PROBLEM >> Please restate, exactly as they appear, only the lines from the one that contains "Also changed, not shown: 20 other files." to the final line of the entries, with no pictures.

(Modification records)
———

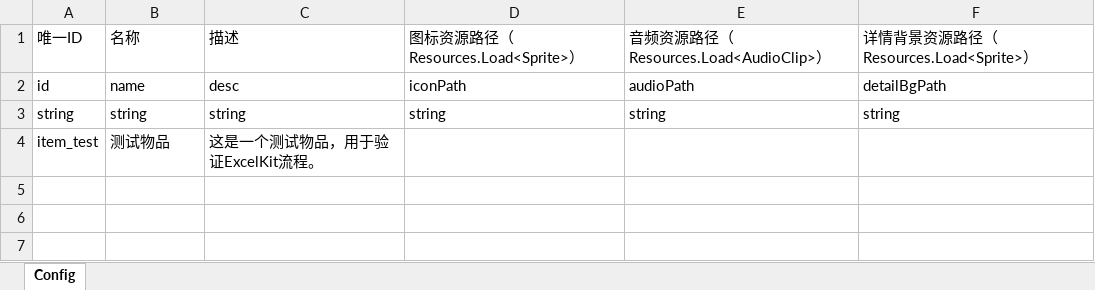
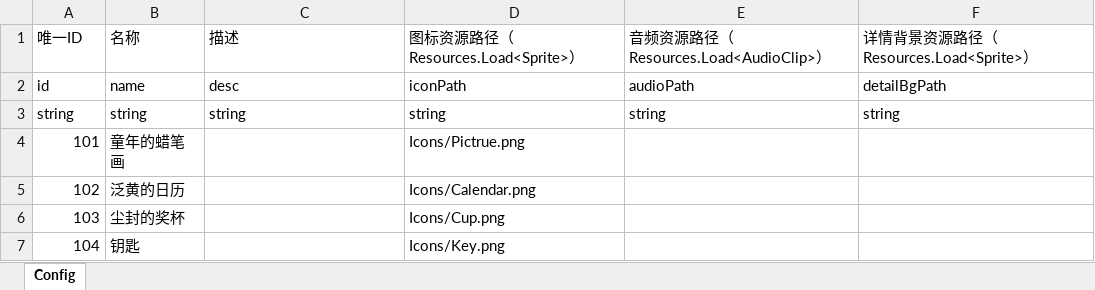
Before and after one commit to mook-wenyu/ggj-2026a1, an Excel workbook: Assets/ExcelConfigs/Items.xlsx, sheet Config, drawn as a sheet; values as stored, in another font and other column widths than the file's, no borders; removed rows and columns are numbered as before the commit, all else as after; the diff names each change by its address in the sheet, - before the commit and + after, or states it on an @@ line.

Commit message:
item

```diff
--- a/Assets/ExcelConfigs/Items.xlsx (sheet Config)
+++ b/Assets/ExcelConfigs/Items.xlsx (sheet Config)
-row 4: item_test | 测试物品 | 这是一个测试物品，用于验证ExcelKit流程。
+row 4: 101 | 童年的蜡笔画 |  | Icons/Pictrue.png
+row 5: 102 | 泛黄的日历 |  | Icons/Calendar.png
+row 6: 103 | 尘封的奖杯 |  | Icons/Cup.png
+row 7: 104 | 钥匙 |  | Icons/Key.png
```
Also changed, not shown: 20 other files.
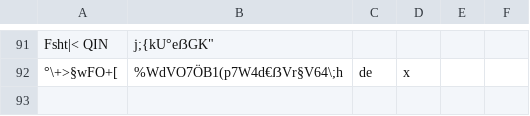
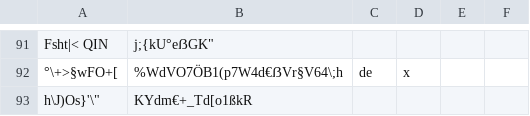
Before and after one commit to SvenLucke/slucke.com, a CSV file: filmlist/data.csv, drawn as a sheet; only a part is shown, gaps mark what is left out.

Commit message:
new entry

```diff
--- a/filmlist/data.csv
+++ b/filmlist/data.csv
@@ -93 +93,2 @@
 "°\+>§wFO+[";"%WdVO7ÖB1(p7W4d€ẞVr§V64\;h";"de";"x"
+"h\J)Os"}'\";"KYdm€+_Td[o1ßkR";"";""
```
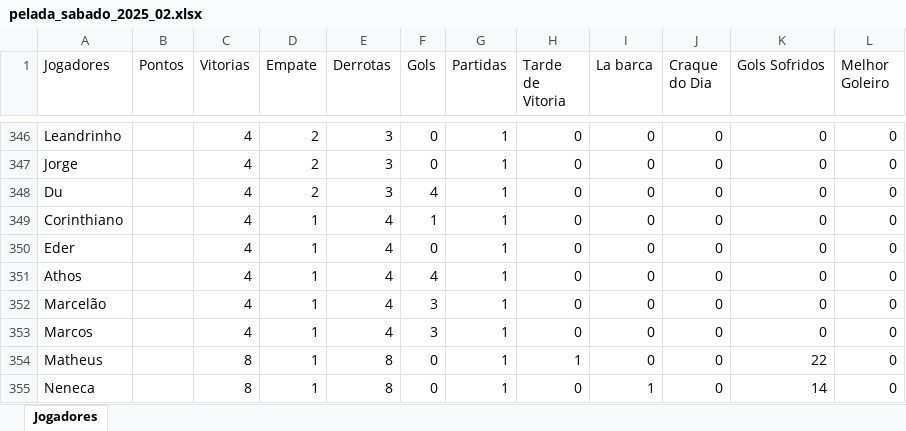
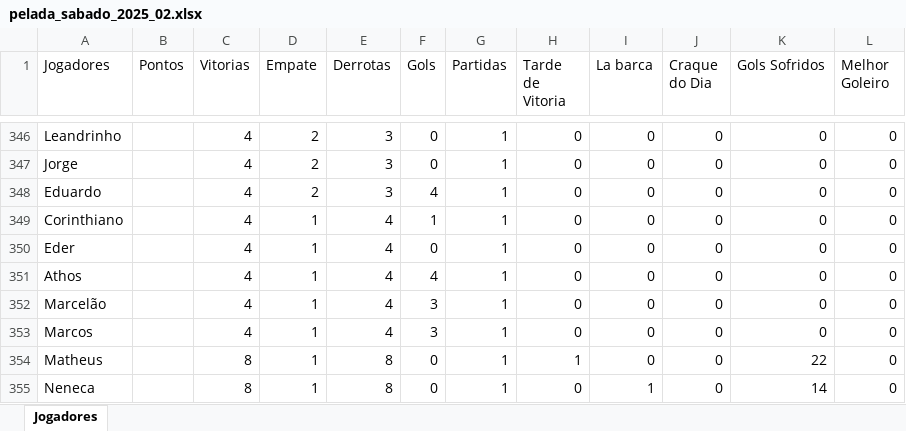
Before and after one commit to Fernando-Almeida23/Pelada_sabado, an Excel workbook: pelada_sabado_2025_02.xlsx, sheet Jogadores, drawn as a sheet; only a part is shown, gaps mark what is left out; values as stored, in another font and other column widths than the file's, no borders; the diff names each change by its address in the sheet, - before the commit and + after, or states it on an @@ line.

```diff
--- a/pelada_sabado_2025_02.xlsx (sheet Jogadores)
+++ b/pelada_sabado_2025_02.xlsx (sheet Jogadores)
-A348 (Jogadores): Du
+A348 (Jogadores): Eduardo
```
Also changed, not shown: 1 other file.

———

RESPONSE TO THIS TASK >>
Also changed, not shown: 20 other files.
Before and after one commit to SvenLucke/slucke.com, a CSV file: filmlist/data.csv, drawn as a sheet; only a part is shown, gaps mark what is left out.

Commit message:
new entry

```diff
--- a/filmlist/data.csv
+++ b/filmlist/data.csv
@@ -93 +93,2 @@
 "°\+>§wFO+[";"%WdVO7ÖB1(p7W4d€ẞVr§V64\;h";"de";"x"
+"h\J)Os"}'\";"KYdm€+_Td[o1ßkR";"";""
```
Before and after one commit to Fernando-Almeida23/Pelada_sabado, an Excel workbook: pelada_sabado_2025_02.xlsx, sheet Jogadores, drawn as a sheet; only a part is shown, gaps mark what is left out; values as stored, in another font and other column widths than the file's, no borders; the diff names each change by its address in the sheet, - before the commit and + after, or states it on an @@ line.

```diff
--- a/pelada_sabado_2025_02.xlsx (sheet Jogadores)
+++ b/pelada_sabado_2025_02.xlsx (sheet Jogadores)
-A348 (Jogadores): Du
+A348 (Jogadores): Eduardo
```
Also changed, not shown: 1 other file.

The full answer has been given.